This study explores the relationship between the offender’s employment status and sentence severity. We use data on felony offenders sentenced in 1993 in Chicago and in Kansas City to test a number of hypotheses concerning the effect of unemployment on the likelihood of incarceration and the length of the prison sentence. Our analyses reveal a complex relationship between unemployment and sentence severity: Unemployment had a direct effect on the decision to incarcerate or not only in Kansas City, and directly affected sentence length only in Chicago. In addition, unemployment interacted with other offender characteristics. The offender’s employment status had no effect on either measure of sentence severity in either jurisdiction if the offender was white. In Chicago, unemployment increased the odds of incarceration for young males and for young Hispanic males, and increased the length of the sentence for males, young males, and black males. In Kansas City, unemployment had no effect on sentence length for any subgroups of the population but influenced the decision to incarcerate if the offender was a black male.
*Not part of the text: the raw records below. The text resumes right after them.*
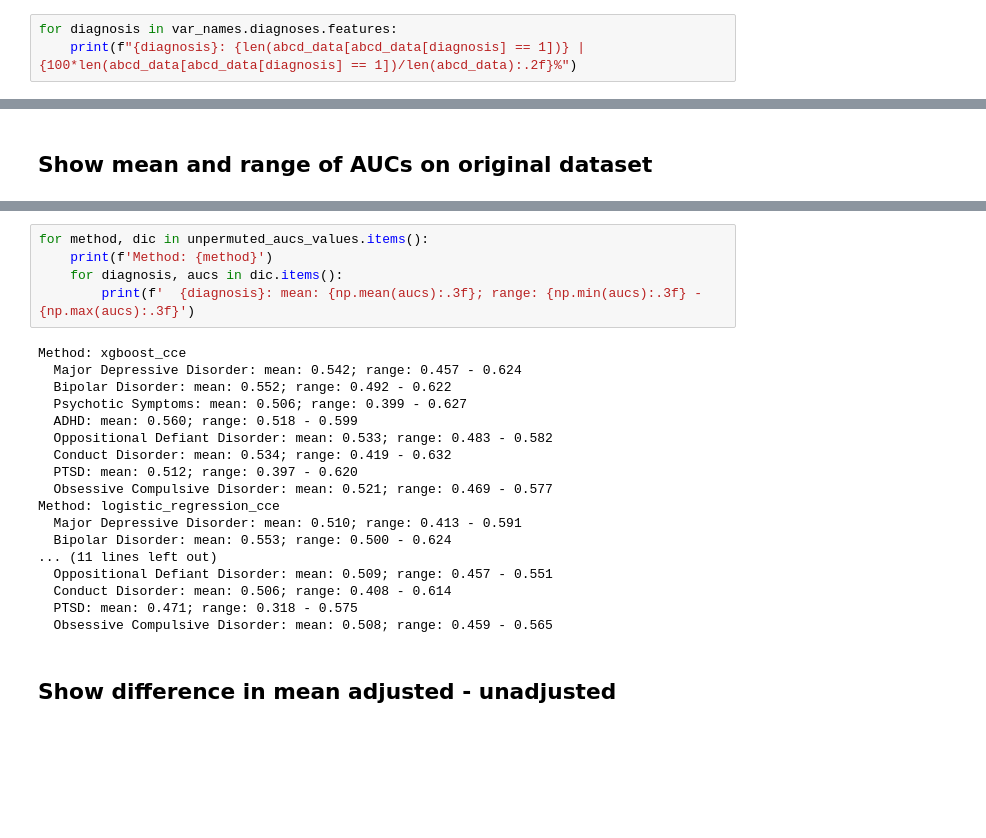
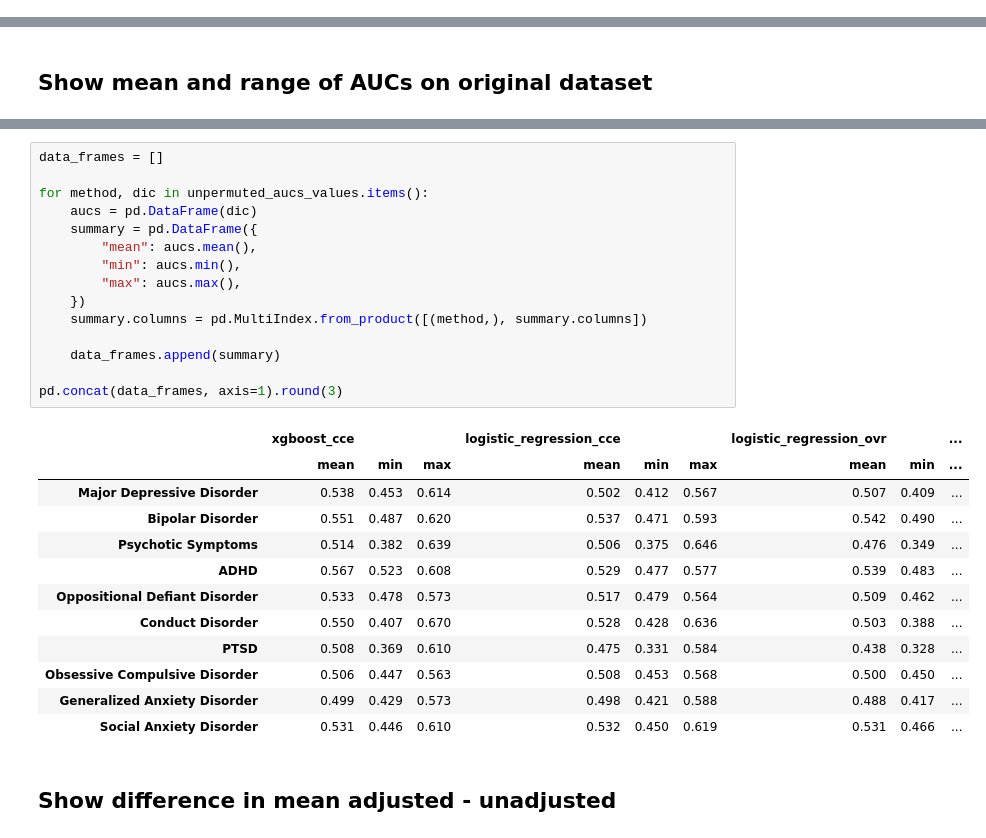
Before and after one commit to ai-med/abcd_study, a Jupyter notebook: notebooks/reports/0.1-rg-visualization.ipynb, the cells around one changed output, grey strips where cells are left out. Drawn from its saved outputs; the diff is of its cells as text; blank space fills up the shorter version.

```diff
--- a/notebooks/reports/0.1-rg-visualization.ipynb
+++ b/notebooks/reports/0.1-rg-visualization.ipynb
@@ -339,6 +345,3 @@ pie.savefig(
 [figure]
 # %% [markdown]
 ## Make prevalence and concordance chart
-# %%
-for diagnosis in var_names.diagnoses.features:
-    print(f"{diagnosis}: {len(abcd_data[abcd_data[diagnosis] == 1])} | {100*len(abcd_data[abcd_data[diagnosis] == 1])/len(abcd_data):.2f}%")
@@ -785,25 +757,30 @@ unpermuted_aucs_values
-# %%
-for method, dic in unpermuted_aucs_values.items():
-    print(f'Method: {method}')
-    for diagnosis, aucs in dic.items():
-        print(f'  {diagnosis}: mean: {np.mean(aucs):.3f}; range: {np.min(aucs):.3f} - {np.max(aucs):.3f}')
-# %% [output]
-Method: xgboost_cce
-  Major Depressive Disorder: mean: 0.542; range: 0.457 - 0.624
-  Bipolar Disorder: mean: 0.552; range: 0.492 - 0.622
-  Psychotic Symptoms: mean: 0.506; range: 0.399 - 0.627
-  ADHD: mean: 0.560; range: 0.518 - 0.599
-  Oppositional Defiant Disorder: mean: 0.533; range: 0.483 - 0.582
-  Conduct Disorder: mean: 0.534; range: 0.419 - 0.632
-  PTSD: mean: 0.512; range: 0.397 - 0.620
-  Obsessive Compulsive Disorder: mean: 0.521; range: 0.469 - 0.577
-Method: logistic_regression_cce
-  Major Depressive Disorder: mean: 0.510; range: 0.413 - 0.591
-  Bipolar Disorder: mean: 0.553; range: 0.500 - 0.624
-... (11 lines left out)
-  Oppositional Defiant Disorder: mean: 0.509; range: 0.457 - 0.551
-  Conduct Disorder: mean: 0.506; range: 0.408 - 0.614
-  PTSD: mean: 0.471; range: 0.318 - 0.575
-  Obsessive Compulsive Disorder: mean: 0.508; range: 0.459 - 0.565
+# %%
+data_frames = []
+
+for method, dic in unpermuted_aucs_values.items():
+    aucs = pd.DataFrame(dic)
+    summary = pd.DataFrame({
+        "mean": aucs.mean(),
+        "min": aucs.min(),
+        "max": aucs.max(),
+    })
+    summary.columns = pd.MultiIndex.from_product([(method,), summary.columns])
+
+    data_frames.append(summary)
+
+pd.concat(data_frames, axis=1).round(3)
+# %% [output]
+|  | xgboost_cce |  |  | logistic_regression_cce |  |  | logistic_regression_ovr |  | ... |
+|  | mean | min | max | mean | min | max | mean | min | ... |
+| Major Depressive Disorder | 0.538 | 0.453 | 0.614 | 0.502 | 0.412 | 0.567 | 0.507 | 0.409 | ... |
+| Bipolar Disorder | 0.551 | 0.487 | 0.620 | 0.537 | 0.471 | 0.593 | 0.542 | 0.490 | ... |
+| Psychotic Symptoms | 0.514 | 0.382 | 0.639 | 0.506 | 0.375 | 0.646 | 0.476 | 0.349 | ... |
+| ADHD | 0.567 | 0.523 | 0.608 | 0.529 | 0.477 | 0.577 | 0.539 | 0.483 | ... |
+| Oppositional Defiant Disorder | 0.533 | 0.478 | 0.573 | 0.517 | 0.479 | 0.564 | 0.509 | 0.462 | ... |
+| Conduct Disorder | 0.550 | 0.407 | 0.670 | 0.528 | 0.428 | 0.636 | 0.503 | 0.388 | ... |
+| PTSD | 0.508 | 0.369 | 0.610 | 0.475 | 0.331 | 0.584 | 0.438 | 0.328 | ... |
+| Obsessive Compulsive Disorder | 0.506 | 0.447 | 0.563 | 0.508 | 0.453 | 0.568 | 0.500 | 0.450 | ... |
+| Generalized Anxiety Disorder | 0.499 | 0.429 | 0.573 | 0.498 | 0.421 | 0.588 | 0.488 | 0.417 | ... |
+| Social Anxiety Disorder | 0.531 | 0.446 | 0.610 | 0.532 | 0.450 | 0.619 | 0.531 | 0.466 | ... |
 # %% [markdown]
 ## Show difference in mean adjusted - unadjusted
```
Also changed, not shown: parts of 16 cells of this notebook, 2 other files.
We suggest that our results support the proposition that certain types of unemployed offenders are perceived as “social dynamite” (Spitzer 1975) in need of formal social control.
ASJC Scopus subject areas
- Pathology and Forensic Medicine